**TASK**.
Please return the records below exactly as they appear, leaving every picture out.

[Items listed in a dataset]
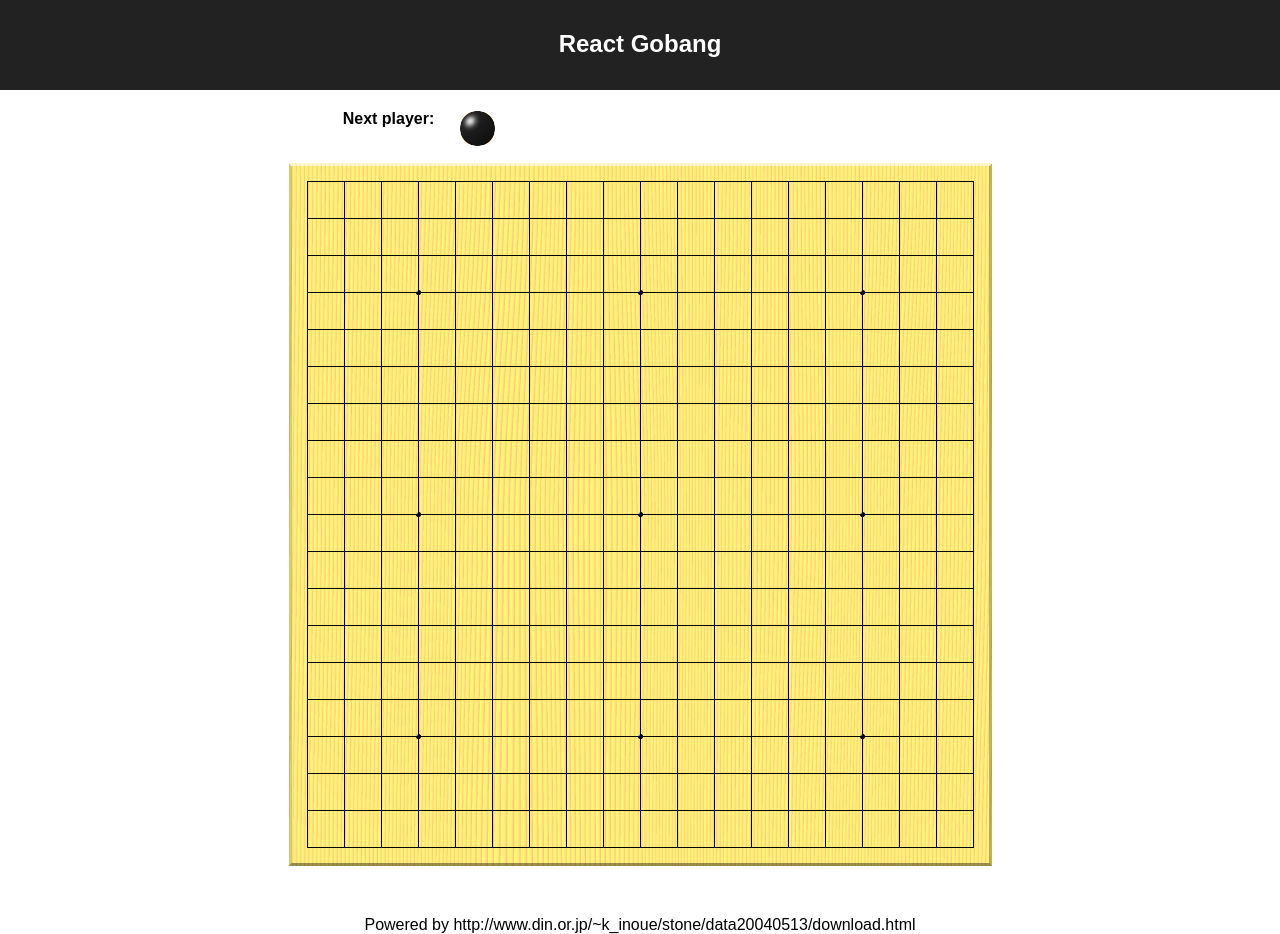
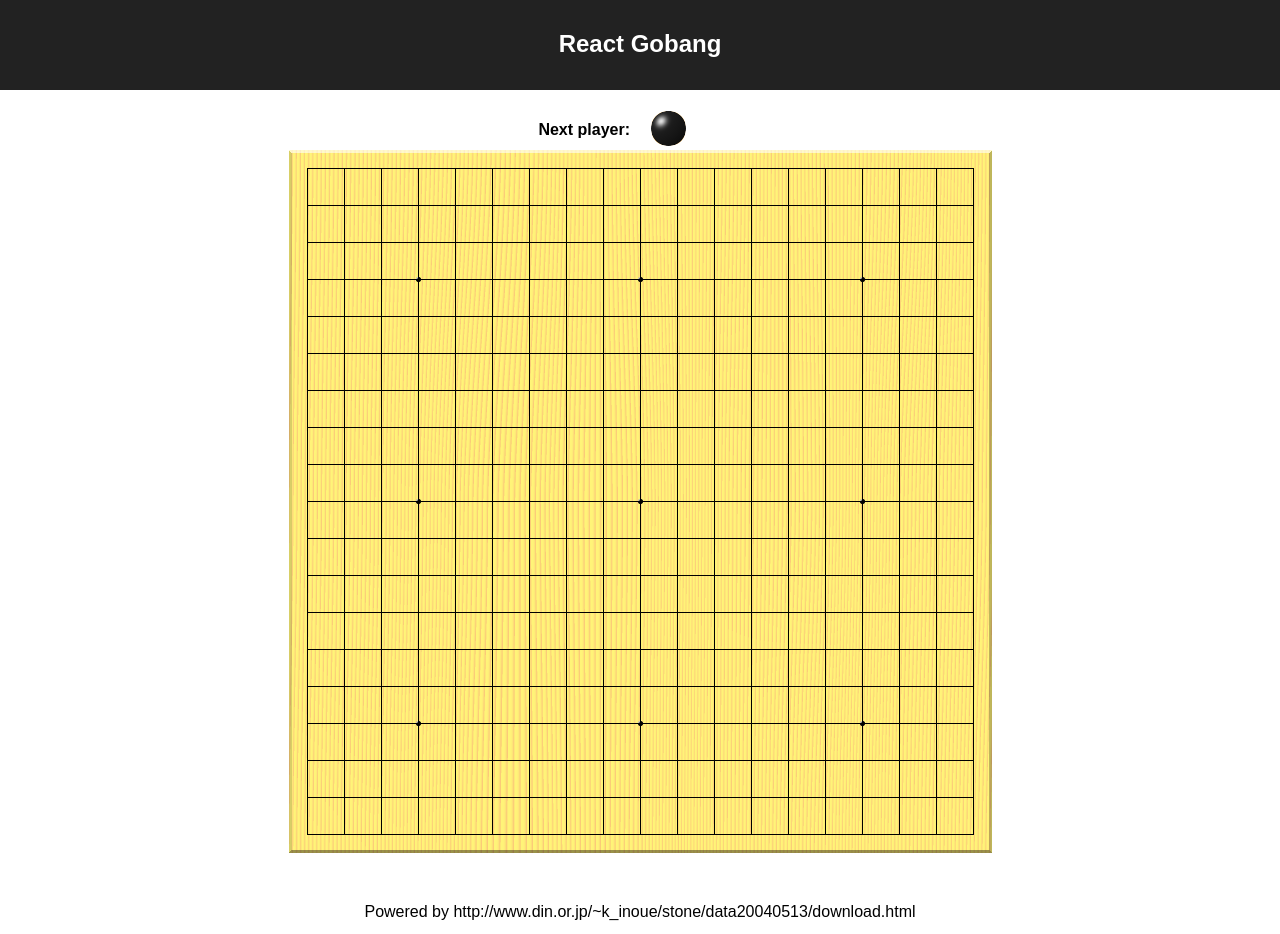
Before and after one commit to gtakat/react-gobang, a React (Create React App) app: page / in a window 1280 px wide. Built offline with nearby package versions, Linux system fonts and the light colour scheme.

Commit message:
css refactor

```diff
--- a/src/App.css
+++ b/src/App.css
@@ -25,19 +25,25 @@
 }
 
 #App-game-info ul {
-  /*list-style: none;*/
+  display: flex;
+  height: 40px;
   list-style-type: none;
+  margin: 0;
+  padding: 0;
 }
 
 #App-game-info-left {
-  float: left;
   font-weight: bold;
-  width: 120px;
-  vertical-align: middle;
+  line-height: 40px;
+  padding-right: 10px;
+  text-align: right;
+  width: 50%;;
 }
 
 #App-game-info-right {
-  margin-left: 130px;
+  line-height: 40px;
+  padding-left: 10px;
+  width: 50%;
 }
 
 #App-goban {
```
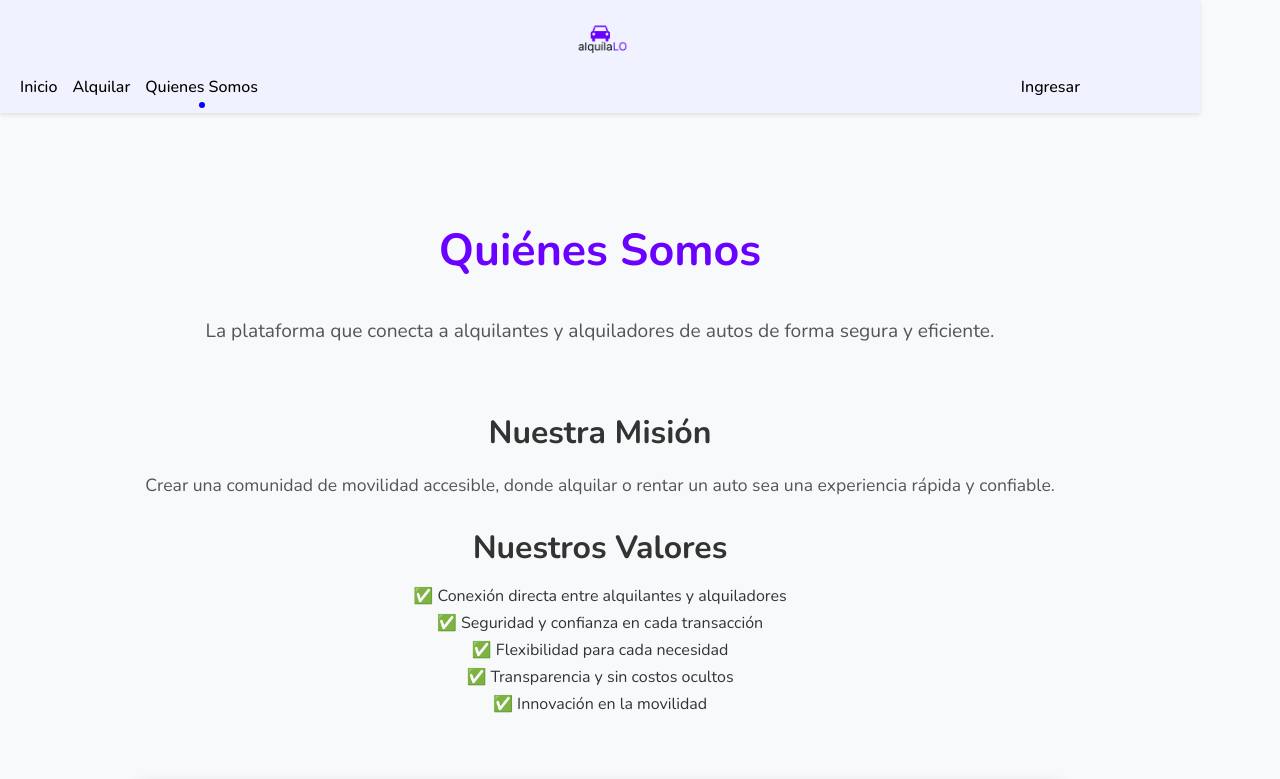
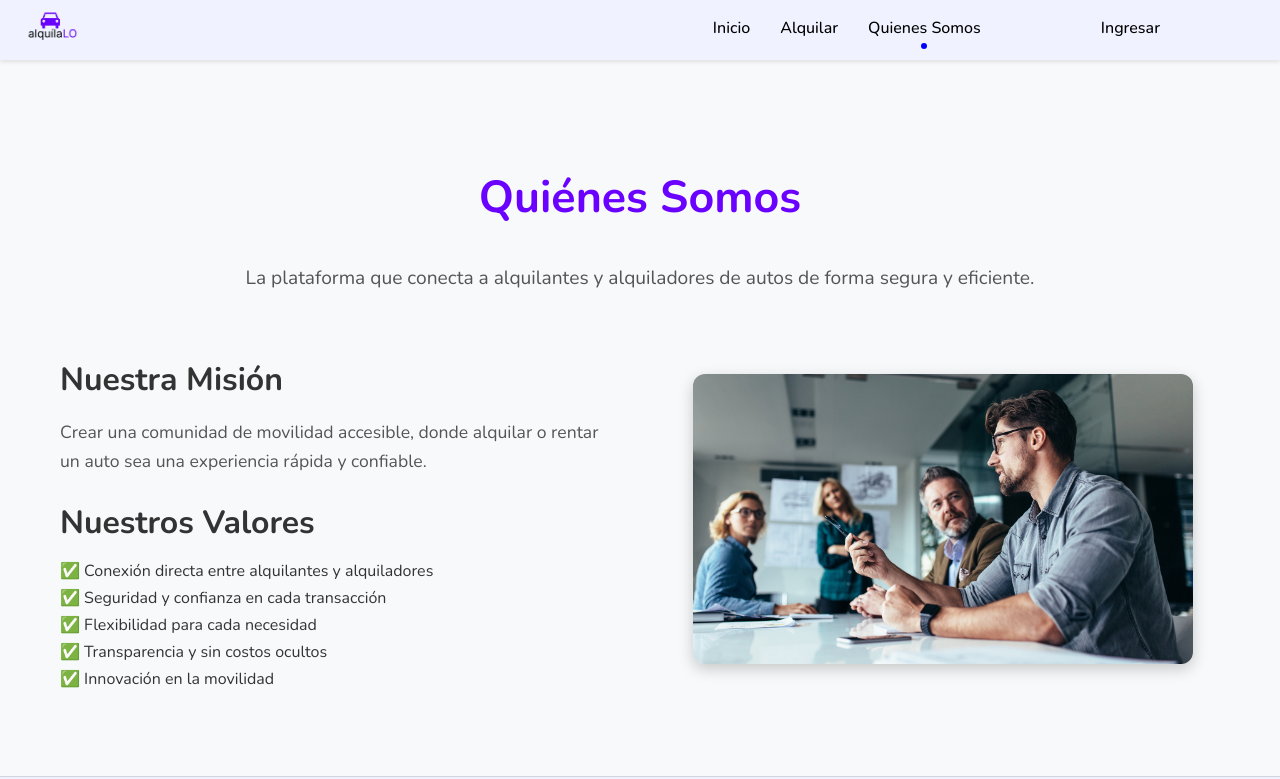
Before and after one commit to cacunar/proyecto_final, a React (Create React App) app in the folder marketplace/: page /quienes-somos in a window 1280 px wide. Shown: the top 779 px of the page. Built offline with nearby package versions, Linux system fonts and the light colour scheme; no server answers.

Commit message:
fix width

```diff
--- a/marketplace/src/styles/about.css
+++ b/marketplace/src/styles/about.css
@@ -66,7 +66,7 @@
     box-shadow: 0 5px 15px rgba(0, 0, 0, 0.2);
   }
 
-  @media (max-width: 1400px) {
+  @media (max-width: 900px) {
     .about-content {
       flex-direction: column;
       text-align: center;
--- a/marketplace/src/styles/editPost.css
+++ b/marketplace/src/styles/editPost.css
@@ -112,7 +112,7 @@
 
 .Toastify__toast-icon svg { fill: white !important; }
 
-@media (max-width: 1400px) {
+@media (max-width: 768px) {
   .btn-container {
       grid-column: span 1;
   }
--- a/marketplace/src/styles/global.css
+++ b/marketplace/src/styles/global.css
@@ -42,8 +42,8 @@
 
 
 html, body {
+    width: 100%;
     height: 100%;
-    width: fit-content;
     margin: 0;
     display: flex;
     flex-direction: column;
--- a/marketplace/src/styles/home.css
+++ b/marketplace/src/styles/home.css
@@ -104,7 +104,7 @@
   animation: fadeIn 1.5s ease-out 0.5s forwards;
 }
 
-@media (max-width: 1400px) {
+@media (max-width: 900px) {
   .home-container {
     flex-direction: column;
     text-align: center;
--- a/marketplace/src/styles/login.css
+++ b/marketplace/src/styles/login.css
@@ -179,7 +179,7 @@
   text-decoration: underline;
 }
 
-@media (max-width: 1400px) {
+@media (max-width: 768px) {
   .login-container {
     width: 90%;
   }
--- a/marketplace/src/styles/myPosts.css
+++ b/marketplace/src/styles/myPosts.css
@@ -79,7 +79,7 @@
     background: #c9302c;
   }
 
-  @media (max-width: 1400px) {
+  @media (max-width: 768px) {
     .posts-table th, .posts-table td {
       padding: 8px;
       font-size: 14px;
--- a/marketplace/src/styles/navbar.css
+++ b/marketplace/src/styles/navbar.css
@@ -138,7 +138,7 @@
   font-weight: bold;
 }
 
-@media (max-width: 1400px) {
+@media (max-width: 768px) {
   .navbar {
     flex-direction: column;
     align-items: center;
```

**ANSWER BOX**.
Before and after one commit to gtakat/react-gobang, a React (Create React App) app: page / in a window 1280 px wide. Built offline with nearby package versions, Linux system fonts and the light colour scheme.

Commit message:
css refactor

```diff
--- a/src/App.css
+++ b/src/App.css
@@ -25,19 +25,25 @@
 }
 
 #App-game-info ul {
-  /*list-style: none;*/
+  display: flex;
+  height: 40px;
   list-style-type: none;
+  margin: 0;
+  padding: 0;
 }
 
 #App-game-info-left {
-  float: left;
   font-weight: bold;
-  width: 120px;
-  vertical-align: middle;
+  line-height: 40px;
+  padding-right: 10px;
+  text-align: right;
+  width: 50%;;
 }
 
 #App-game-info-right {
-  margin-left: 130px;
+  line-height: 40px;
+  padding-left: 10px;
+  width: 50%;
 }
 
 #App-goban {
```
Before and after one commit to cacunar/proyecto_final, a React (Create React App) app in the folder marketplace/: page /quienes-somos in a window 1280 px wide. Shown: the top 779 px of the page. Built offline with nearby package versions, Linux system fonts and the light colour scheme; no server answers.

Commit message:
fix width

```diff
--- a/marketplace/src/styles/about.css
+++ b/marketplace/src/styles/about.css
@@ -66,7 +66,7 @@
     box-shadow: 0 5px 15px rgba(0, 0, 0, 0.2);
   }
 
-  @media (max-width: 1400px) {
+  @media (max-width: 900px) {
     .about-content {
       flex-direction: column;
       text-align: center;
--- a/marketplace/src/styles/editPost.css
+++ b/marketplace/src/styles/editPost.css
@@ -112,7 +112,7 @@
 
 .Toastify__toast-icon svg { fill: white !important; }
 
-@media (max-width: 1400px) {
+@media (max-width: 768px) {
   .btn-container {
       grid-column: span 1;
   }
--- a/marketplace/src/styles/global.css
+++ b/marketplace/src/styles/global.css
@@ -42,8 +42,8 @@
 
 
 html, body {
+    width: 100%;
     height: 100%;
-    width: fit-content;
     margin: 0;
     display: flex;
     flex-direction: column;
--- a/marketplace/src/styles/home.css
+++ b/marketplace/src/styles/home.css
@@ -104,7 +104,7 @@
   animation: fadeIn 1.5s ease-out 0.5s forwards;
 }
 
-@media (max-width: 1400px) {
+@media (max-width: 900px) {
   .home-container {
     flex-direction: column;
     text-align: center;
--- a/marketplace/src/styles/login.css
+++ b/marketplace/src/styles/login.css
@@ -179,7 +179,7 @@
   text-decoration: underline;
 }
 
-@media (max-width: 1400px) {
+@media (max-width: 768px) {
   .login-container {
     width: 90%;
   }
--- a/marketplace/src/styles/myPosts.css
+++ b/marketplace/src/styles/myPosts.css
@@ -79,7 +79,7 @@
     background: #c9302c;
   }
 
-  @media (max-width: 1400px) {
+  @media (max-width: 768px) {
     .posts-table th, .posts-table td {
       padding: 8px;
       font-size: 14px;
--- a/marketplace/src/styles/navbar.css
+++ b/marketplace/src/styles/navbar.css
@@ -138,7 +138,7 @@
   font-weight: bold;
 }
 
-@media (max-width: 1400px) {
+@media (max-width: 768px) {
   .navbar {
     flex-direction: column;
     align-items: center;
```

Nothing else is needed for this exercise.